If we refer to any balance sheet, we can realize that the assets and liabilities and the shareholder’s equity are represented as of a particular date and time. Hence, as of January 15, only three accounts exist with a balance – Cash, Furniture A/C, and Service Revenue (the rest get net off during the period of the whole transaction by January 15). Only those accounts that exist with a balance (positive or negative) on a particular date are reflected on the balance sheet.

Alternatively, we can also understand that total liabilities can be derived if the only asset value is mentioned. The owner’s equity can also be determined if total assets and total liabilities are available. The basic accounting equation formula can also be used as below:

Total Liabilities = Total Assets – Shareholders Equity

Shareholders Equity = Total Assets – Total Liabilities

Hence, this forms the basis of many analyses for market investors, financial analysts, , and other financial institutions.

### Accounting Equation In Income Statement

Not only does the balance sheet reflect the basic accounting equation as implemented, but also the .

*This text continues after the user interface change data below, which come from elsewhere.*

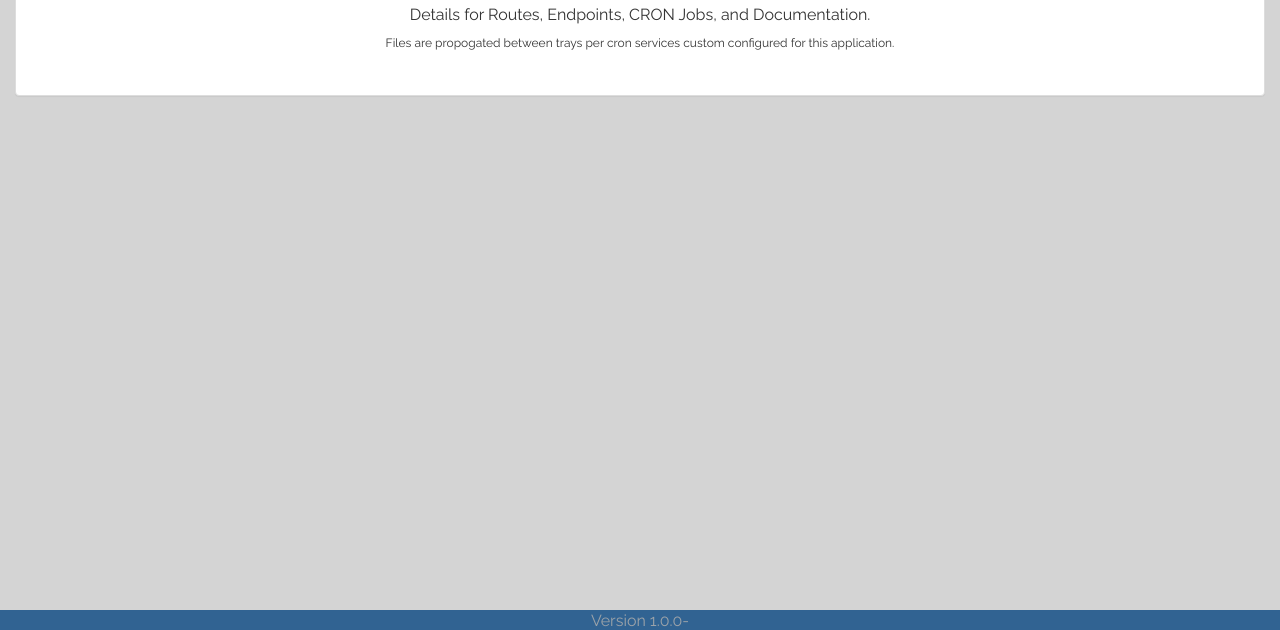
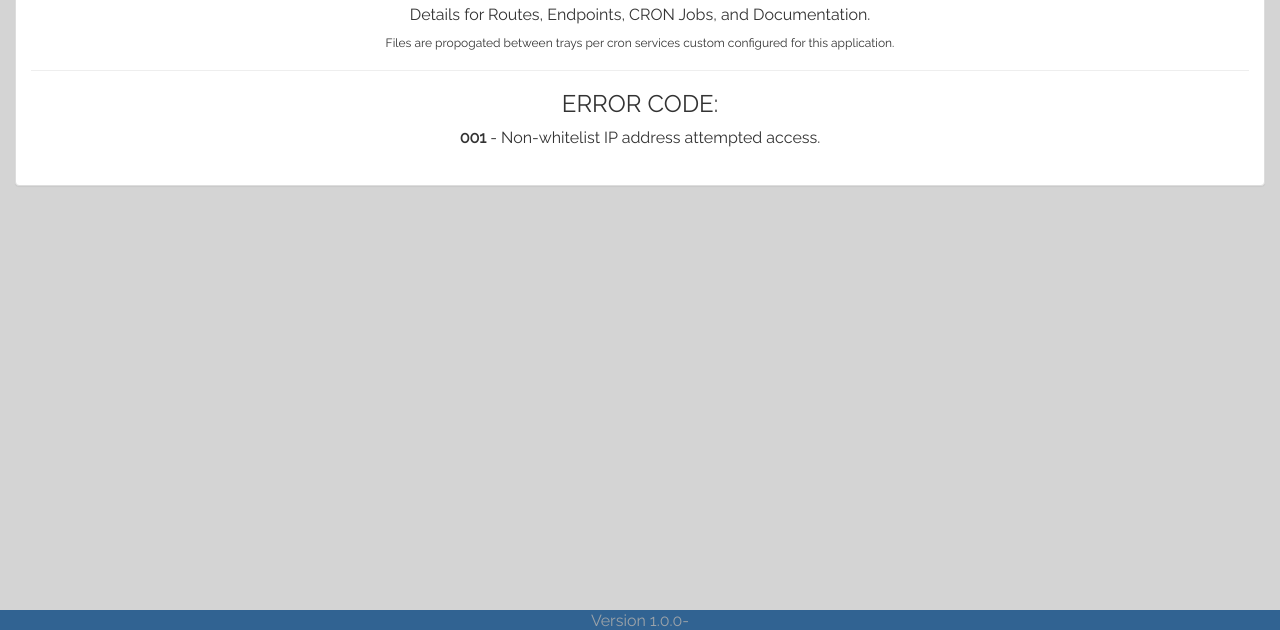
Before and after one commit to mgeatz/hcs, a website: page views/api.html in a window 1280 px wide. Shown: the part 170-800 px from the top of the page. Drawn offline with nearby package versions, Linux system fonts and the light colour scheme; no server answers.

Commit message:
update README + some shell script changes for crontab

```diff
--- a/app.js
+++ b/app.js
@@ -20,7 +20,7 @@ app.use(function (req, res, next) {
   if (whitelist.indexOf(clientIp) !== -1) {
     next();
   } else {
-    console.log('Non-whitelist IP address attempted access', clientIp);
+    console.log('ERROR CODE: 001', clientIp);
     return false;
   }
 });
--- a/views/api.html
+++ b/views/api.html
@@ -44,6 +44,9 @@
                     <p>Details for Routes, Endpoints, CRON Jobs, and Documentation.</p>
                     <h6>Files are propogated between trays per cron services custom configured for this application.</h6>
                     <div id="routesEndpoints"></div>
+                    <hr>
+                    <h3>ERROR CODE:</h3>
+                    <b>001</b> - Non-whitelist IP address attempted access.
                 </div>
             </div>
             <div id="media"></div>
```
Also changed, not shown: README.md, 2 other files.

• An income statement is prepared to reflect the company’s total expenses and total income to calculate the net income for different purposes. This statement is also prepared in the same conjunction as the balance sheet. However, a little differently applied.
• Here, we do not have total assets and liabilities. Still, the statement is prepared so that if an expense is credited, it will have an equal and opposite entry in debt in a related ledger account.
• The income statement includes the accounts which directly refer to a company’s income or expenses like Cost of Goods Sold, Tax expenses, and Interest Payable expenses.

### Problems

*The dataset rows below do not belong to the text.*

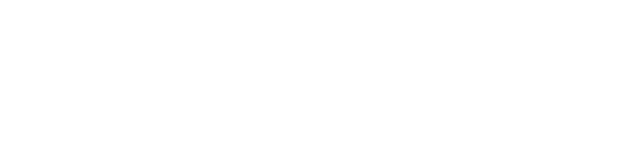
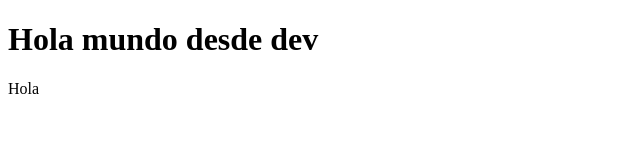
Before and after one commit to AustinDom54/git-inicial, a plain HTML site: page index.html in a window 1280 px wide. Shown: the whole page, without its empty margins (0-640 px from the left). Drawn offline with Linux system fonts and the light colour scheme.

Commit message:
Agregué un h1 y un nav

```diff
--- a/index.html
+++ b/index.html
@@ -8,6 +8,10 @@
 	<title>Clase 07 - Más Git</title>
 </head>
 <body>
+	<h1>Hola mundo desde dev</h1>
 
+	<nav>
+		Hola
+	</nav>
 </body>
 </html>
```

There are some problems that company may face with implementing the accounting equation approach. They are given below:

• Asset valuation- The accuracy of the equation can be affected by the valuation of assets. It is often very difficult to accurately value them and different companies use different methods for this purpose.
• Accrual accounting – the equation assumes that every transaction is recorded based on accrual method of accounting. It means the expenses and revenue is recorded as and when they are earned, not when cash actually changes hands. This can create discrepancies between cash and accrual accounting, affecting the equation.
• Transaction timing – The accounting equation approach assumes that all transactions are recorded as and when they occur.  But accountants may not always be able to record them on exact date of time, thus giving rise to timing problems or gaps.
• Non -monetary transactions- There are transactions that are non monetary in nature like some cases of services. They are difficult to value and may not reflect correctly in the equation.

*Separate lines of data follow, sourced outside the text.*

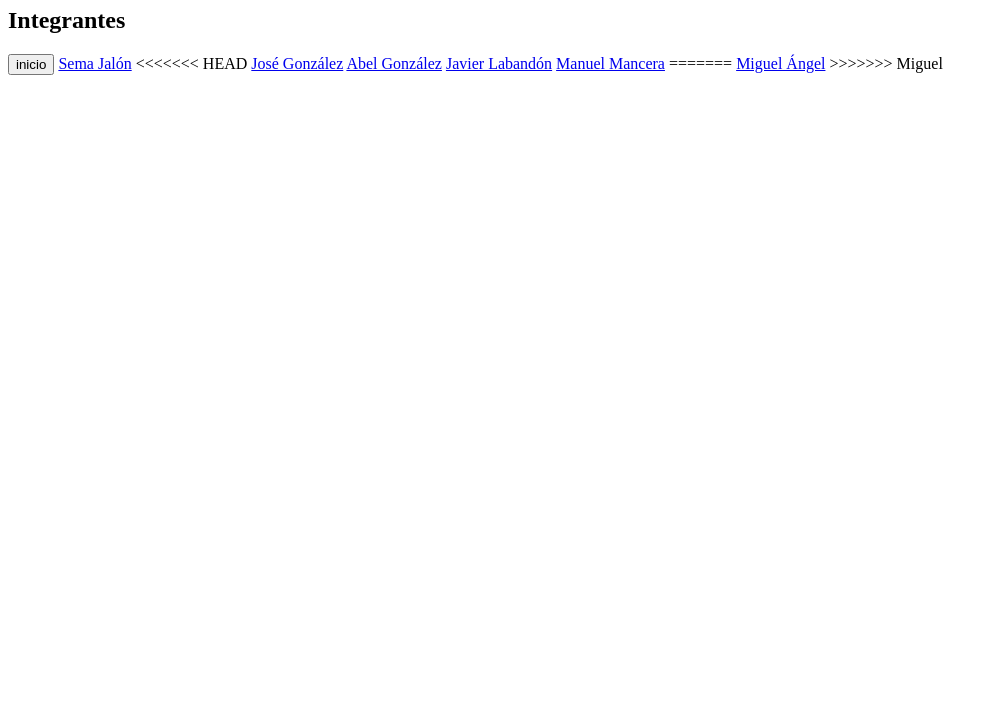
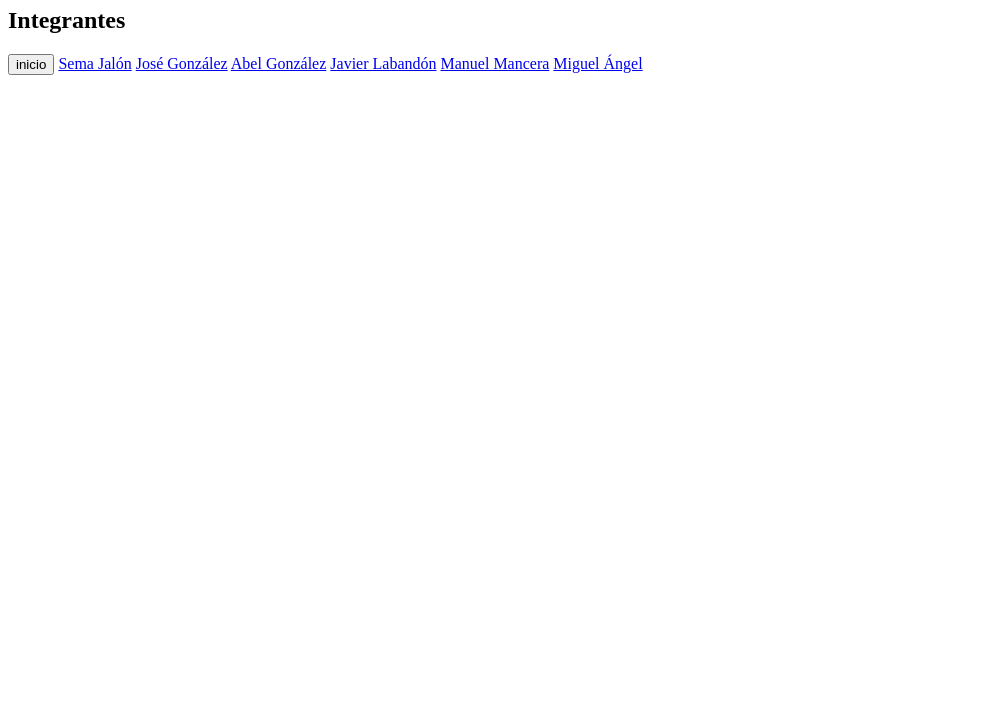
Before and after one commit to SemaJalon/ENDES-ACT3-Colavorativo, a plain HTML site: page index.html in a window 1280 px wide. Shown: the part 73-800 px from the top of the page, without its empty margins (0-998 px from the left). Drawn offline with Linux system fonts and the light colour scheme.

Commit message:
Cambios visuales

```diff
--- a/index.html
+++ b/index.html
@@ -10,15 +10,13 @@
     <nav>
         <a href="index.html"><button>inicio</button></a>
         <a href="pagina1.html">Sema Jalón</a>
-<<<<<<< HEAD
         <a href="pagina5.html">José González</a>
         <a href="personal3.html">Abel González</a>
         <a href="personal6.html">Javier Labandón</a>
 
         <a href="pagina4.html">Manuel Mancera</a>
-=======
+
         <a href="pagina2.html">Miguel Ángel</a>
->>>>>>> Miguel
     </nav>
 </body>
 </html>
```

Thus, these problems should be noted by all companies and strict method of valuation and recording of transactions should be done to control such problems.

1. Which financial statement uses the expanded accounting equation?

The financial statement that uses the expanded accounting equation is the balance sheet. The expanded accounting equation provides a more detailed breakdown of the balance sheet’s components, including assets, liabilities, and equity.

2. What is an accounting equation cheat sheet?

An accounting equation cheat sheet is a reference tool that summarizes the accounting equation and its components. It can be helpful for students or professionals who need to quickly refer to the equation and its related formulas and concepts.

3. What are the objectives of the accounting equation?

The objective of the accounting equation is to provide a framework for recording and reporting a company’s financial transactions accurately. By ensuring that the equation remains in balance, companies can track changes to their assets, liabilities, and equity over time and ensure the accuracy of their financial statements. The accounting equation also helps companies make informed business decisions by clearly showing their financial position and performance.

This article has been a guide to what is Accounting Equation. We explain its formula along with examples, problems, rules & how to calculate it. You may also have a look at the following basic accounting articles for gaining further knowledge –